▶ Exercise goal
Start at the top line and retype the data exactly through to the end.
============
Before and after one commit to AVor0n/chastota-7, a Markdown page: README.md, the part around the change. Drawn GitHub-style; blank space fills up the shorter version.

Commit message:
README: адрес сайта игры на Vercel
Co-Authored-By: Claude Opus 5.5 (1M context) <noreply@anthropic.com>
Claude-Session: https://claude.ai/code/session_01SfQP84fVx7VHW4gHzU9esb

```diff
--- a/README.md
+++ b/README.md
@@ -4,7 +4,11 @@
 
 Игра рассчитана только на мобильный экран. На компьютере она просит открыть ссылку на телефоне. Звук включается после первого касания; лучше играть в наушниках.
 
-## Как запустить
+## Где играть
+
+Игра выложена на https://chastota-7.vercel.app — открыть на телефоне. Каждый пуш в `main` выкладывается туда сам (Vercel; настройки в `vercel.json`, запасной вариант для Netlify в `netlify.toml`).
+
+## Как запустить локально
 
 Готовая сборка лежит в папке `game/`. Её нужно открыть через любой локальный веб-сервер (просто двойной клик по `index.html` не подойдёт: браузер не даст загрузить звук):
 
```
============
▶ Solved problem
Before and after one commit to AVor0n/chastota-7, a Markdown page: README.md, the part around the change. Drawn GitHub-style; blank space fills up the shorter version.

Commit message:
README: адрес сайта игры на Vercel
Co-Authored-By: Claude Opus 5.5 (1M context) <noreply@anthropic.com>
Claude-Session: https://claude.ai/code/session_01SfQP84fVx7VHW4gHzU9esb

```diff
--- a/README.md
+++ b/README.md
@@ -4,7 +4,11 @@
 
 Игра рассчитана только на мобильный экран. На компьютере она просит открыть ссылку на телефоне. Звук включается после первого касания; лучше играть в наушниках.
 
-## Как запустить
+## Где играть
+
+Игра выложена на https://chastota-7.vercel.app — открыть на телефоне. Каждый пуш в `main` выкладывается туда сам (Vercel; настройки в `vercel.json`, запасной вариант для Netlify в `netlify.toml`).
+
+## Как запустить локально
 
 Готовая сборка лежит в папке `game/`. Её нужно открыть через любой локальный веб-сервер (просто двойной клик по `index.html` не подойдёт: браузер не даст загрузить звук):
 
```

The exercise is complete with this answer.